In corporate communications and public affairs, we often look at clever political campaigns and admire their ability to utilise the web to build support from the ground up and – sometimes – drive public opinion.
One mistake we often make at this point however is to gush at the ability of these campaigns to build communities of support on social networks, assuming this represents the silver bullet.
Providing material and engaging on social networks, if done well, can no doubt help position a person or entity, galvanise existing supporters and reach new ones.
But in top-tier political campaigning, social media is more powerful not for its role in community building, but as a source of data. Using social data to scrutinise audiences can allow political campaigns to micro-target based on very specific touch-points shared by small segments of people. The online outreach tool of choice at this stage is then often email, as it is a 1-on-1 channel and can be entirely tailored, unlike social networks, which still ultimately rely on “spray and pray” of single broader messages, with the added bonus of dialogue.

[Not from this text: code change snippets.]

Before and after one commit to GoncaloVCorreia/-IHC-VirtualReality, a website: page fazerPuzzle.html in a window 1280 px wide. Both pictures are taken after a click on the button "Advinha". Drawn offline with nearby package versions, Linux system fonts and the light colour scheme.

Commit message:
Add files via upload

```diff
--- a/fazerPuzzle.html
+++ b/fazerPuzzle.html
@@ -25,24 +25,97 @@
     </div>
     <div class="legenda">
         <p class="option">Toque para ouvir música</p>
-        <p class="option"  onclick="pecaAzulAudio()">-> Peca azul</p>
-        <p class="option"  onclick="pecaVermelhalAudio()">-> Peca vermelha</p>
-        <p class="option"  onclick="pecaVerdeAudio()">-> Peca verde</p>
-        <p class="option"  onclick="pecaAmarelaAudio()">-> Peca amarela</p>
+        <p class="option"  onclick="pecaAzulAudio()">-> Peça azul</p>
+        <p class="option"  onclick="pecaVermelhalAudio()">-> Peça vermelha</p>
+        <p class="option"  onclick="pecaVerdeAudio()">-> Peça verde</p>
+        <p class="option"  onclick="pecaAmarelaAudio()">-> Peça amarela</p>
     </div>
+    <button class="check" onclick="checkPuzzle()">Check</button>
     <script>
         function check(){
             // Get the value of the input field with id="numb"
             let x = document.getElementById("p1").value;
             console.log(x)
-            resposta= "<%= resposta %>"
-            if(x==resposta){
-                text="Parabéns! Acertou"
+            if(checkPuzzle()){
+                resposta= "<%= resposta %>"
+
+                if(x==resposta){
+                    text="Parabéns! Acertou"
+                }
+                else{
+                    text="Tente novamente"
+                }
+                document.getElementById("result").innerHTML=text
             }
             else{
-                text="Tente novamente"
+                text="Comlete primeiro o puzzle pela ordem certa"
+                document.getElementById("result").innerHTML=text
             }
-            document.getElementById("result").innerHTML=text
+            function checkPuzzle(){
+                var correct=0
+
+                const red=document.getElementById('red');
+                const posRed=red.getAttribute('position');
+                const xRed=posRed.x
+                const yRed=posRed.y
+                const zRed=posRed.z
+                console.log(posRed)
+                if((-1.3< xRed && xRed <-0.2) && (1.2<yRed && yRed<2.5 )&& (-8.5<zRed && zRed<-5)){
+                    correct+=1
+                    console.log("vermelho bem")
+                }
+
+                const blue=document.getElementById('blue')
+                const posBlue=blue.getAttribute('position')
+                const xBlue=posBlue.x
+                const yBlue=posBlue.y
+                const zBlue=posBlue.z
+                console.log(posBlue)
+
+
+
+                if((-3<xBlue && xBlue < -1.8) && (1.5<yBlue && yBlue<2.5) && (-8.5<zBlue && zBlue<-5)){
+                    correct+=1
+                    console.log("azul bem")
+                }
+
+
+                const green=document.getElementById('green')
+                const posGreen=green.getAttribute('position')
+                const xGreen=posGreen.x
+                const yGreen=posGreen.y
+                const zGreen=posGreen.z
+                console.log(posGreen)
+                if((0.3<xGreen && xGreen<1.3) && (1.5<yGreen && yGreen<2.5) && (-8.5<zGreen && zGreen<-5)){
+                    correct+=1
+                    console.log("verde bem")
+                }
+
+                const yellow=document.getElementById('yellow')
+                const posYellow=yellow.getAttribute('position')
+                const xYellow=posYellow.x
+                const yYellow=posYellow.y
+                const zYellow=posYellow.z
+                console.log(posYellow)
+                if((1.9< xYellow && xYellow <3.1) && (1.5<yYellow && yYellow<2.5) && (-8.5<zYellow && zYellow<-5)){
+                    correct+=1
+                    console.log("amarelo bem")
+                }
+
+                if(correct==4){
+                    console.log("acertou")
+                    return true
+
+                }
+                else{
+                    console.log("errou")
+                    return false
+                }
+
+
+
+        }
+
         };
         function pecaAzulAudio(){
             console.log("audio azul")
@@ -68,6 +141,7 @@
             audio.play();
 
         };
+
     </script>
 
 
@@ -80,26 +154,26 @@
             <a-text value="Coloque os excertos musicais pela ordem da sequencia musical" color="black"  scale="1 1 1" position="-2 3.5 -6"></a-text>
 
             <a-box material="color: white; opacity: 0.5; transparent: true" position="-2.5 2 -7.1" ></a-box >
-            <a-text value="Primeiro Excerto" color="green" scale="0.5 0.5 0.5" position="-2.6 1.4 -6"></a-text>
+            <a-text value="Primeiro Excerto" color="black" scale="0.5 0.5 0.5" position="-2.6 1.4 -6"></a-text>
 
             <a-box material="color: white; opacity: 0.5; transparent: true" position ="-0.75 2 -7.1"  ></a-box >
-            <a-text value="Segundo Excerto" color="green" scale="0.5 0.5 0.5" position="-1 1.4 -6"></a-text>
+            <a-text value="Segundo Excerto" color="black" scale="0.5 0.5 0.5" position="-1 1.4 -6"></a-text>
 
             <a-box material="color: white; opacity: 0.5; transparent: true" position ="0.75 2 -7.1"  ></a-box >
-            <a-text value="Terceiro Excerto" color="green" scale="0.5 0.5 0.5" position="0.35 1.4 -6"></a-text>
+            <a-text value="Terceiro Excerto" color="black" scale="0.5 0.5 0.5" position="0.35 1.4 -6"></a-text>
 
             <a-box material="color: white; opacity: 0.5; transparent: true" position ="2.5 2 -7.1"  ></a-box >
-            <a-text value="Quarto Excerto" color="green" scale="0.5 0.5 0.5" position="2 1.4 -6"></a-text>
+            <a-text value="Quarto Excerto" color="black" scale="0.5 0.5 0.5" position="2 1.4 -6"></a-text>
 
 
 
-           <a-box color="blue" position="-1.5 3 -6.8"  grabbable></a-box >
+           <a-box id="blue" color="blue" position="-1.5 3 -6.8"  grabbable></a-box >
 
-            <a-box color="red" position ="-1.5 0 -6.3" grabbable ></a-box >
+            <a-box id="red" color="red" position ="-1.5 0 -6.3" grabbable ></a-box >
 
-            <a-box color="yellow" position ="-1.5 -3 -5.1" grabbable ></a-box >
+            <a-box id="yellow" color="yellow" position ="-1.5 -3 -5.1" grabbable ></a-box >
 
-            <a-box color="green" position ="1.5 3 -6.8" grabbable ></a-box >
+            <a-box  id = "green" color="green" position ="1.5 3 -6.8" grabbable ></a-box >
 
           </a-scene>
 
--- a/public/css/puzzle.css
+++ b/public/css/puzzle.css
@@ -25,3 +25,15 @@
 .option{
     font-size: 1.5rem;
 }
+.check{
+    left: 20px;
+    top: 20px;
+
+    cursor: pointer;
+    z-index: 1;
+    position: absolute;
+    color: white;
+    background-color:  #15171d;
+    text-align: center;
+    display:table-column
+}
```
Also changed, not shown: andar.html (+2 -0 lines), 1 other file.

Communicators looking to segment and micro-target to this extent face challenges: micro-targeting is complex and expensive and thus beyond the means of most, years of neglect and data protection laws mean we often have poor email lists, and moreover, it’s difficult to match email addresses and social data – it is frequently a manual and inaccurate exercise.
But the lessons remain evident: email is still very useful, an email database can be a very valuable asset, and social should be harnessed as a source of data as well for building community.